◆ ABOUT THIS EXERCISE ◆
Give the number of lines in the records that include the word "métodos", and nothing besides.
──────── EXTRACTED RECORDS ────────
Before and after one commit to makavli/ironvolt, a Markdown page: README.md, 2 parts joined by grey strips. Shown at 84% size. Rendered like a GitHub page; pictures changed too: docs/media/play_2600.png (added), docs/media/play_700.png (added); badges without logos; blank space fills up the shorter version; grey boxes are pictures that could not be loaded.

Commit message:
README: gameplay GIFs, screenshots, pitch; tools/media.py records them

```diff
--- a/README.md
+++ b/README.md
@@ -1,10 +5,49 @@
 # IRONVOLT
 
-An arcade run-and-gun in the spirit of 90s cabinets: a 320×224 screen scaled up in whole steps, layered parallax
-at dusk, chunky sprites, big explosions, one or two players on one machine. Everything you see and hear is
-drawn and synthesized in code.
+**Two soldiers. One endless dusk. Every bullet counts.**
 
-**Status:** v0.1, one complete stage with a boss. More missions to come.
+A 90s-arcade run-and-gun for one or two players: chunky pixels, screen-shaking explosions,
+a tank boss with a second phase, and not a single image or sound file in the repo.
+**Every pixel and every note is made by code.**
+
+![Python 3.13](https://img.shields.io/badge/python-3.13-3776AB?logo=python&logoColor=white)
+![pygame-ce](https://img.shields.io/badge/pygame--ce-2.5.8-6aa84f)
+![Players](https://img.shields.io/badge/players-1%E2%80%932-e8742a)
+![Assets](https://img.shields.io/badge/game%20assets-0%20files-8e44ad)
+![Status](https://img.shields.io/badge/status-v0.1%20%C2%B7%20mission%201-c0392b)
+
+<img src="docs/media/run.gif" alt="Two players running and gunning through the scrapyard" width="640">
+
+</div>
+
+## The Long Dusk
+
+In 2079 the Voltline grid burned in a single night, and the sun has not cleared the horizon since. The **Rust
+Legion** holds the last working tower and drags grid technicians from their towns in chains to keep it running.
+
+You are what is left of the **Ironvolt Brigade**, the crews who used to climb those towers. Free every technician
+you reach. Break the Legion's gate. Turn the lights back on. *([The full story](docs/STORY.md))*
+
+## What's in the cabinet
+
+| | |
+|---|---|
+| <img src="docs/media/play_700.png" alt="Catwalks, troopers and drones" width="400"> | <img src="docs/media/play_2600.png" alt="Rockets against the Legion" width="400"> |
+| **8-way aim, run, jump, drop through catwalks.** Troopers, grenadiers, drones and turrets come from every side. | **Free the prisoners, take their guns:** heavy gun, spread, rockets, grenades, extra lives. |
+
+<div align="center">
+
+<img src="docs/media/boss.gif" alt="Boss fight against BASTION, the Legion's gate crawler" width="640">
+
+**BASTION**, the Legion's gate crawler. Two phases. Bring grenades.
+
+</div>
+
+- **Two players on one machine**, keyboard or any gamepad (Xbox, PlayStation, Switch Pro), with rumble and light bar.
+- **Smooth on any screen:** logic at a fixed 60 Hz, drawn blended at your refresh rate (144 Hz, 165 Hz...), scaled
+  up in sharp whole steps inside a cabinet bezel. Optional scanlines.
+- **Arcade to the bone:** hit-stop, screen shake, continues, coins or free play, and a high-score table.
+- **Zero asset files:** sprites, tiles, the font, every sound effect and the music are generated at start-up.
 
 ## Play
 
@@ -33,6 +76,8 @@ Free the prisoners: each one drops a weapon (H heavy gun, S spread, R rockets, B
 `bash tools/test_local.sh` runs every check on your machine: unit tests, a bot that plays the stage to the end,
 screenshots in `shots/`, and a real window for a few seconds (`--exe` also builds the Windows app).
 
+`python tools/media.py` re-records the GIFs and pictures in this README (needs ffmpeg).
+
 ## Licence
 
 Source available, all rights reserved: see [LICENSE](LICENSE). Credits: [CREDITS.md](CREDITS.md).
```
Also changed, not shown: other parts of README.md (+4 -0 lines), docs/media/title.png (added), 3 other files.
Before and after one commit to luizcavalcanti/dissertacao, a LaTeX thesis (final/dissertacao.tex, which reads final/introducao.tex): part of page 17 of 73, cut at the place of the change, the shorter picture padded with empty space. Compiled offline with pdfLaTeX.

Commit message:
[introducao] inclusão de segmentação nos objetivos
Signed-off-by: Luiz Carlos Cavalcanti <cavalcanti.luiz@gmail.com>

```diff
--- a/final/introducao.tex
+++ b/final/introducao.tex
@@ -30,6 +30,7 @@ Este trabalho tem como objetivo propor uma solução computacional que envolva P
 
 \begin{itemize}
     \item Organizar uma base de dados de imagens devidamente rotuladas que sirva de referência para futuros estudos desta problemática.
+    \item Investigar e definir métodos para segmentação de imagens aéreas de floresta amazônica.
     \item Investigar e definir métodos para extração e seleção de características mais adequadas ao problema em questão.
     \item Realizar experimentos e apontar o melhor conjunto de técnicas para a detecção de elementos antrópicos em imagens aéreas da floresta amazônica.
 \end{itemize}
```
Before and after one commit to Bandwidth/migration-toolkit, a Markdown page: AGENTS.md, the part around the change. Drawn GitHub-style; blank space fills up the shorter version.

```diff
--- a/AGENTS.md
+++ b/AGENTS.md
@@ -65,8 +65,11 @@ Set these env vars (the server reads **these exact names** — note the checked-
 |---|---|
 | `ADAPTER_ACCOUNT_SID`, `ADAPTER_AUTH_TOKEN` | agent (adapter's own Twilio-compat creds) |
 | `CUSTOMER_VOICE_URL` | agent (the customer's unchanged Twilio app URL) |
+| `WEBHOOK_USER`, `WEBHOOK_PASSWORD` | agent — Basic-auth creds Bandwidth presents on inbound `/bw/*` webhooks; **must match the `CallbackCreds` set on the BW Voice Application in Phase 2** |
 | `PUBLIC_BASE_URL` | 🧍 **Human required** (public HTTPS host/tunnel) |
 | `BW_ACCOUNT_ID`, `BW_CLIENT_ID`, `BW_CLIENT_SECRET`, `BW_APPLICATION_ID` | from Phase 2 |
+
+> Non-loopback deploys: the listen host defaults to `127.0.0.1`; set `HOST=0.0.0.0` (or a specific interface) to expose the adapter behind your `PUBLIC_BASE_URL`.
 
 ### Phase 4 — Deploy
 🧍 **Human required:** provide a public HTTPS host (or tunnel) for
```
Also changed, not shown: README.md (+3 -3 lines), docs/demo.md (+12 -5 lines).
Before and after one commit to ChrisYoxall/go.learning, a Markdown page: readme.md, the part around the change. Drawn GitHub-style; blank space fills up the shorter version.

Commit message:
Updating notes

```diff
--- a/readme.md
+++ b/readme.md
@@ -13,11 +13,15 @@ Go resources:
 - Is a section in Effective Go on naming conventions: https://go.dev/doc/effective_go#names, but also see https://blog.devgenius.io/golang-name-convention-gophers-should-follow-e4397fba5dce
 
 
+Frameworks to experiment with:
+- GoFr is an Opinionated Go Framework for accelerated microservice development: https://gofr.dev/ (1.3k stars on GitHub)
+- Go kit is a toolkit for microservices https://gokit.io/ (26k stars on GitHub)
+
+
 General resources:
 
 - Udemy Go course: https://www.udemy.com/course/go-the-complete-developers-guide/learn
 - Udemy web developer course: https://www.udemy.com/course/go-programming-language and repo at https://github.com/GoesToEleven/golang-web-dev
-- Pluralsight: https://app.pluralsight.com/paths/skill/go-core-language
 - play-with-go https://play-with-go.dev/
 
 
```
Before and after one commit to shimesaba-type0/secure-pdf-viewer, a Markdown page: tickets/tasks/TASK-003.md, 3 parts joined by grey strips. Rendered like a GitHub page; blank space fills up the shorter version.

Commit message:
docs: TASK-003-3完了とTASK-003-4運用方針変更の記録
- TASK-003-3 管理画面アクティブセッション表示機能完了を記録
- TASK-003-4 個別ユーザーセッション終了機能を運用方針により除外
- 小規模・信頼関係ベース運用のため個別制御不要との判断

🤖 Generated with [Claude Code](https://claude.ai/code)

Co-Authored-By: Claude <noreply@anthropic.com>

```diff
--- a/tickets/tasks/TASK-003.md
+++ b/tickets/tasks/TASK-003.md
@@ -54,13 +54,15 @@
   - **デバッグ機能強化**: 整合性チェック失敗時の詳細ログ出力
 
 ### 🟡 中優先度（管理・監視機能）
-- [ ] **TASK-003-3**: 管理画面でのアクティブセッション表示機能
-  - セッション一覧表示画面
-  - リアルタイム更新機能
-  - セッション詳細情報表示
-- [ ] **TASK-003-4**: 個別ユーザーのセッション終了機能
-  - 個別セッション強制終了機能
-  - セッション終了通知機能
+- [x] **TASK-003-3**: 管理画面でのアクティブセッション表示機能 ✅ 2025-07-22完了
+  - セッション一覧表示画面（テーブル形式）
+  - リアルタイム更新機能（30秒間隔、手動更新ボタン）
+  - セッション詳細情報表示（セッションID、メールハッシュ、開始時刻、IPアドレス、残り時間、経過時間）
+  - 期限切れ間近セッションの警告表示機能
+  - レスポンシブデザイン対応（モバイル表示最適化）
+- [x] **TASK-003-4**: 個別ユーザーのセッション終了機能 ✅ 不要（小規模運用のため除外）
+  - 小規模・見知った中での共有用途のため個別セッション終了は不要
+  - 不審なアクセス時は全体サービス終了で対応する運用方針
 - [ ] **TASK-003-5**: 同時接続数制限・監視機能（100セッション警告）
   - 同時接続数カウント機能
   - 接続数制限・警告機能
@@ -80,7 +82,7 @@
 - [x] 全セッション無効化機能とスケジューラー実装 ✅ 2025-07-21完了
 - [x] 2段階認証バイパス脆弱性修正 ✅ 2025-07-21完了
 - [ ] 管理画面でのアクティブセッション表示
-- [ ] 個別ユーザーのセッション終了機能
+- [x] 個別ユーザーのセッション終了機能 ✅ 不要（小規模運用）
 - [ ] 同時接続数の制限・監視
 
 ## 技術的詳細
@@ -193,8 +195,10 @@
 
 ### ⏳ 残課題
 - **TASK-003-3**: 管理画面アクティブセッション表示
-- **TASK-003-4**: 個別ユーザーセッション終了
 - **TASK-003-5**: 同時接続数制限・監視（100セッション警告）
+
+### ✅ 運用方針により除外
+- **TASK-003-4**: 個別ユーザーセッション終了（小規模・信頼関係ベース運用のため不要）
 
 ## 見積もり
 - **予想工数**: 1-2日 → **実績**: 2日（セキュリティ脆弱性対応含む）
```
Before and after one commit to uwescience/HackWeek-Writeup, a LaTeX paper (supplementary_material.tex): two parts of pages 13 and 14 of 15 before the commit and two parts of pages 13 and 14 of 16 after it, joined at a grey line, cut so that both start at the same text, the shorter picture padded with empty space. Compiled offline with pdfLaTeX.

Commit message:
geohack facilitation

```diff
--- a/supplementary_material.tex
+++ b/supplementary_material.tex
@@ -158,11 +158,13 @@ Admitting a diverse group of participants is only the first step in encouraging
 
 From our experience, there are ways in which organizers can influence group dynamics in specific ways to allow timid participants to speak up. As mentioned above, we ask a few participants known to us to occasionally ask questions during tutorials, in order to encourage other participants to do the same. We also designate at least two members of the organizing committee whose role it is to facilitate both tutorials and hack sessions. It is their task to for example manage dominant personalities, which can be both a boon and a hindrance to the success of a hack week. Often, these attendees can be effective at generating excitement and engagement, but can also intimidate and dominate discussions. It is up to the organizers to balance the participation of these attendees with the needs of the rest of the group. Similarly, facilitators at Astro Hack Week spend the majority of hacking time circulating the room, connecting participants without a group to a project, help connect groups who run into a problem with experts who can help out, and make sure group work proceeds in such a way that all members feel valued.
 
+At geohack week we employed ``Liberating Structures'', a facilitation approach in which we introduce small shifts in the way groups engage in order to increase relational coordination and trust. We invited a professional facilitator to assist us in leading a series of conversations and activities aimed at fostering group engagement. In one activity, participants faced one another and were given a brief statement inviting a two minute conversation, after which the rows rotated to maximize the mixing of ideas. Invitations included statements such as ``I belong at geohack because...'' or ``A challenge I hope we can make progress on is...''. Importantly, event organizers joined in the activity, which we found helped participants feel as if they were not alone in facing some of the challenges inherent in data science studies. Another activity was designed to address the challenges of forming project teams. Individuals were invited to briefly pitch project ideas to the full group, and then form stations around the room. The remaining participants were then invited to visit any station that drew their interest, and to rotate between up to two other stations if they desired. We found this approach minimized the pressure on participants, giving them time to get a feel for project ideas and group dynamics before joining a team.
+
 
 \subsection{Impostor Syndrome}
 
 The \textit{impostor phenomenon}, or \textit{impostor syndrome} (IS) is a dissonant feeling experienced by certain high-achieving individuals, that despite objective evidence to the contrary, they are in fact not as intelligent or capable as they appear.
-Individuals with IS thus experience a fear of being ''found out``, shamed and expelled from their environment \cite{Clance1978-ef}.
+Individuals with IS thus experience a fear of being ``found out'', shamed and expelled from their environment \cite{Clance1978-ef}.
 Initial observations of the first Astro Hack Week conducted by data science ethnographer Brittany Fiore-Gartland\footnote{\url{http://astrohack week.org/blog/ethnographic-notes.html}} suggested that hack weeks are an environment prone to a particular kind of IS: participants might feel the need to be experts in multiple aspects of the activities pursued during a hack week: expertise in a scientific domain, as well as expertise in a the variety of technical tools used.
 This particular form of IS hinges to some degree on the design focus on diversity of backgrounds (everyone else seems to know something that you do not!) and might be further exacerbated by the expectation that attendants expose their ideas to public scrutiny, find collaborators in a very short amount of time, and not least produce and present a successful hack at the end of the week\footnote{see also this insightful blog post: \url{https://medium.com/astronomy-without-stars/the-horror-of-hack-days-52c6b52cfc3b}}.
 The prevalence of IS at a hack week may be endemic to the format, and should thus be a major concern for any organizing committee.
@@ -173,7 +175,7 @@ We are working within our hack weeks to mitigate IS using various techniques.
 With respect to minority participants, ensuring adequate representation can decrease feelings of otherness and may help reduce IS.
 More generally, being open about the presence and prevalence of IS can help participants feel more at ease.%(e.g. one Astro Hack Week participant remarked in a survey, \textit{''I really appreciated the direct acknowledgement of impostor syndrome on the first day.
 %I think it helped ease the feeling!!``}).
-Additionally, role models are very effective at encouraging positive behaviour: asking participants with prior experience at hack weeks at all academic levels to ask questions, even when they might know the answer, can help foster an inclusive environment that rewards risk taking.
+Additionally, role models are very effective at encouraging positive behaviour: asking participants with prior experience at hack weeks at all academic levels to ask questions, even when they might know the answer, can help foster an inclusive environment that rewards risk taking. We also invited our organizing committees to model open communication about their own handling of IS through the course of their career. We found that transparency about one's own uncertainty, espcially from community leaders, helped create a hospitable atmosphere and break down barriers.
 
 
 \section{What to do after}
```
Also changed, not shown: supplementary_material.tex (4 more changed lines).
────────
◆ YOUR RESPONSE ◆
2